Written by Jack, a Winston’s Wish Content Creator
It’s the final 100 metres. Crowd cheering. Heart racing. Feet gliding. And after two hours and 30 minutes, I fly through the Manchester Marathon finishing line. I look to the sky. I pat the words on my chest – ‘For You Dad’. I pump my fist.
The time makes me qualify for an elite spot at the 2022 London Marathon. Five years prior, I was lacing my running shoes with no idea it was the start of something I’d love. 10 years prior, I was unhealthy, unfit and lacked any goals or ambition. What changed? I embraced my superpower.
Now… let’s go back to 2004. I was 14 years old and my hero, my dad, died in front of my eyes. The days that followed felt like a bad dream. The weeks were a struggle. The months I found suppression. The years became destructive. By 2014 I felt something… a comeback, stronger, more focused and determined than ever.
“I embraced my superpower – grief”
I found running though my partner. Prior, I had played tennis and football in my teens, and I ran no more than four runs a year prior to turning 25. But at 25 years old I decided to run a marathon in memory of my dad. It was the beginning of processing my long battle with grief. I raised thousands. I found love and kindness. I found my voice. I found my superpower.
I became addicted to running, quicker, happier, more focused, more healthy and fit. PB’s started to arrive with regularity. Races I could finish without walking, each one stronger and happier. Then I came first in a parkrun. Then I broke a course record. Then I won an official race. Then I qualified for Good for Age across the super 6 marathon’s across the world. Then I won more races, podiums and PB’s. And then crossing that finish line in Manchester, I gained an Elite Championship spot at London Marathon.
I didn’t do this with a coach or a background of running. I was in my 30’s, growing and competing against people who had raced their whole life, raced in clubs, raced with coaches. What happened when moving from the destructive decade to success and happiness? I embraced my superpower – grief.
“I turned my bitter enemy of grief, into a companion and power”
I knew I could dig deeper than I ever could have once dreamt. I knew that with my dad’s name strapped across my chest that I could overachieve and beat any obstacles and challenges placed in front of me. I knew I could keep getting quicker, keep pushing harder, and keep reaching above and beyond my optimum, all because I turned my bitter enemy of grief, into a companion and power that only those who have suffered could relate.
Prior to that final 100 metres at Manchester Marathon I started to doubt myself. It was at mile 23. I felt a slight drop of pace. I felt my joints starting to strain. I felt my mind tell me that I still had over 3 miles to go. Around me was a collage of people stopping, people overtaking and people breaking. I felt this could be it… that was until someone in the crowd shouted ‘Do it for your dad!’. I tensed my jaw in an attempt to hold back the overwhelming feeling of exhaustion. I thought of the destruction in the decade following 2004. I thought of my son waiting for me at the finish line. I patted my chest, looked to the sky, and said, ‘This is for you, dad.’

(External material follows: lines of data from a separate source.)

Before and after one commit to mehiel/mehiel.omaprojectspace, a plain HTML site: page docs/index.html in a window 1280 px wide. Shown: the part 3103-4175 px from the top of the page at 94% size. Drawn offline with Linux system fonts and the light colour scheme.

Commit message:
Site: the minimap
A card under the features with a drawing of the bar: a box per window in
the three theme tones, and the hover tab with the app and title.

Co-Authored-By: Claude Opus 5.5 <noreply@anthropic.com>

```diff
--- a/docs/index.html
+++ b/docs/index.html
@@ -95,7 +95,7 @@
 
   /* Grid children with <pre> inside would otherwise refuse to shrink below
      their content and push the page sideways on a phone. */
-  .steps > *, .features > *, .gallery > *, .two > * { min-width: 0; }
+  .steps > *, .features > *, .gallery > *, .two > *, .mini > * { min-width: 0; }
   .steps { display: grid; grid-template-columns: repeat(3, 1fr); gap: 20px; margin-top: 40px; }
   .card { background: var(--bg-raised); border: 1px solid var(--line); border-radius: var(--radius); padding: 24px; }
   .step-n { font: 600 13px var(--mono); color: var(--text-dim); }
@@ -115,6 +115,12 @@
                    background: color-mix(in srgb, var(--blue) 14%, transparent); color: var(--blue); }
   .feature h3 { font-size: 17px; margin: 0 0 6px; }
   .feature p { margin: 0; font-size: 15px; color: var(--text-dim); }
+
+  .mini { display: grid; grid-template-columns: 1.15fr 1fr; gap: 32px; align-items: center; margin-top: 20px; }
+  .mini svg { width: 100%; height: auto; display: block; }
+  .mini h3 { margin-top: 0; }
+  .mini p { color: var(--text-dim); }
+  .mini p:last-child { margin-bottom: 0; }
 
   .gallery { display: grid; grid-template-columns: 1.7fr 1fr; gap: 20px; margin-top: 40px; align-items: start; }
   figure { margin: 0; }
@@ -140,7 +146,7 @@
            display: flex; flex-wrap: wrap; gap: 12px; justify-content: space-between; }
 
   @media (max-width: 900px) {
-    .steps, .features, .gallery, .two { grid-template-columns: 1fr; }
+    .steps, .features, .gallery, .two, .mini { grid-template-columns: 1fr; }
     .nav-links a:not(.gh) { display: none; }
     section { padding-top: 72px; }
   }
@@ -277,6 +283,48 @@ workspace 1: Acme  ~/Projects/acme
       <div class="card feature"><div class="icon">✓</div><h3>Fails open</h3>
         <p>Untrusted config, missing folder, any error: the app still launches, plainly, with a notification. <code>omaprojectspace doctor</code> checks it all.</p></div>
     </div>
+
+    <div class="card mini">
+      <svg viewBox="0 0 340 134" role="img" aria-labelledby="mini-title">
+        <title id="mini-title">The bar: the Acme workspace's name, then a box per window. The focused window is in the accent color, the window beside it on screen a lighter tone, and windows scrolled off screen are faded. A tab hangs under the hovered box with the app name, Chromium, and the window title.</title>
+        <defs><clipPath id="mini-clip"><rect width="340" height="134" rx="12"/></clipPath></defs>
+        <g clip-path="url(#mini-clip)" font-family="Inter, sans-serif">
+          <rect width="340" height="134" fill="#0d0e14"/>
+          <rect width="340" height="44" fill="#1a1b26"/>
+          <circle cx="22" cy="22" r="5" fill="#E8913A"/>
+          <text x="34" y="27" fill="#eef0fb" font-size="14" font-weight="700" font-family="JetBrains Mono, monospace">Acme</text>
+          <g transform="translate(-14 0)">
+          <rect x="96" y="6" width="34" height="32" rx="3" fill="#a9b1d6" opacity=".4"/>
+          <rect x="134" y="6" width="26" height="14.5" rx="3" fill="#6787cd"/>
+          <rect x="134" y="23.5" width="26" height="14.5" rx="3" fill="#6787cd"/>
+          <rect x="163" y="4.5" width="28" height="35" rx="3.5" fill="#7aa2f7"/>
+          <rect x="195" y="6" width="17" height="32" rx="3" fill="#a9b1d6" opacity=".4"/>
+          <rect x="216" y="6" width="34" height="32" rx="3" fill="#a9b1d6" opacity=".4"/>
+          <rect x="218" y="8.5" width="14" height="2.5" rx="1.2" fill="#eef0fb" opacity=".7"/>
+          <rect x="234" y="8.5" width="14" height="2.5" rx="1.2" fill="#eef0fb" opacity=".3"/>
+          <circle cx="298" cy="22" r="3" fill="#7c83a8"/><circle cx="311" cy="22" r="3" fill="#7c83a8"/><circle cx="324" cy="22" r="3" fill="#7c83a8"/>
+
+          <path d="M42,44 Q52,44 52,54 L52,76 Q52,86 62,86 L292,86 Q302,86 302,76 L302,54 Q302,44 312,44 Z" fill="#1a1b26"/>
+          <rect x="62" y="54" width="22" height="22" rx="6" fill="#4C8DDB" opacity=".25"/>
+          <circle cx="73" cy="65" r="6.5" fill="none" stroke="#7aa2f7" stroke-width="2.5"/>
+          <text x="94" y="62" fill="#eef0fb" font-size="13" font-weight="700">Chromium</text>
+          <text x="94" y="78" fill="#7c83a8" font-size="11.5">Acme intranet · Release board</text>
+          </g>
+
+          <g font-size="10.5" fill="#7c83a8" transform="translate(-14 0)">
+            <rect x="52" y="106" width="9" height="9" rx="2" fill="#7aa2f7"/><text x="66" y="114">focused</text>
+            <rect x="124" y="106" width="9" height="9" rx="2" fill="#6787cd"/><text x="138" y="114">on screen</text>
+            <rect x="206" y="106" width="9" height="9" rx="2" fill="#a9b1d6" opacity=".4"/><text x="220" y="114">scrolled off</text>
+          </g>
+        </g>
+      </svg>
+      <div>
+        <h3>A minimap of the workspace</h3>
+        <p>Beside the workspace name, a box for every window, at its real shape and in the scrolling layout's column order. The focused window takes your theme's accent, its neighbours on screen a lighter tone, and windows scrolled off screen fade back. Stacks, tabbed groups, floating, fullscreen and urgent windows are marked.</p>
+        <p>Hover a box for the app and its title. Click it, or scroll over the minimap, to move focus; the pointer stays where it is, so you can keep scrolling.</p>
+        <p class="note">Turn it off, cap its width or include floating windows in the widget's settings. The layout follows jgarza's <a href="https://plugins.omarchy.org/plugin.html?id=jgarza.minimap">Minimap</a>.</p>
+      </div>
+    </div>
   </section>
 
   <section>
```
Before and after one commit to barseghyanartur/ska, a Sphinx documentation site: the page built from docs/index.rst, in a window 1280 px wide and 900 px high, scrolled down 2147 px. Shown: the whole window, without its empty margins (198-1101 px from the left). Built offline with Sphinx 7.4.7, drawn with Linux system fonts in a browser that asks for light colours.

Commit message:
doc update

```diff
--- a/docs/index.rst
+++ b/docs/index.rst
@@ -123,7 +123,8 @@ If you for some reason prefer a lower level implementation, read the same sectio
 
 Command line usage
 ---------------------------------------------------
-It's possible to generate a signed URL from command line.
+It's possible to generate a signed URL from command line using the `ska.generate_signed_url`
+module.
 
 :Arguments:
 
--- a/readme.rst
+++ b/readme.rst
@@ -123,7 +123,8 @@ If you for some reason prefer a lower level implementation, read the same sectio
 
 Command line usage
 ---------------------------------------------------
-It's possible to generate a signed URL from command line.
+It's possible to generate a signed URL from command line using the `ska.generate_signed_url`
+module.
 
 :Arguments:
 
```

You might also like to read…
“Running hasn’t been the only positive I’ve taken from grief”
My energy picked up. A PB was calling my name. And as I hit that final 100 metres, my heart was racing. I had dug deeper than I thought possible. The end was here. I had done it. Only because I embraced my superpower.
Running hasn’t been the only positive I have taken from grief, far from it. Writing has become a love, including teaching myself the guitar, how to sing and performing on stage and busking. My song writing about my life led to BBC airplay and festivals up and down the country, all, only possible through recovering from the loss of my dad.
I also strive to be the best dad I can be, with the understanding that life can be tough, people make mistakes when their backs are against the ropes, love is easy to take for granted, but having learned the hard way, every day should end with hope, care and guidance to your loved ones and beyond.
“Grief is hard, but that’s what makes you special”
The first times I laced up those running shoes, I never dreamt I would be able to achieve what I went onto deliver… and I still am only touching the surface of what I want to achieve. But whether it’s writing a song, running a parkrun, hugging a loved one, drawing a picture, learning a new hobby, being thankful for life, your superpower is just waiting for you to find it.
Adversity and unimaginable heartache can be the foundation of being a better person each day whatever your outlet. Grief is hard, but that’s what makes you special.
How to speak to Winston’s Wish
If you’re struggling with grief right now, Winston’s Wish is here to help and here to listen. Winston’s Wish provides support for grieving children and young people (up to the age of 25). We offer one-to-one and group support sessions. We also have lots of online resources and a Helpline, email and live chat service where you can talk to bereavement professionals.
If you need urgent support in a crisis, you can contact the 24/7 Winston’s Wish Crisis Messenger by texting WW to 85258.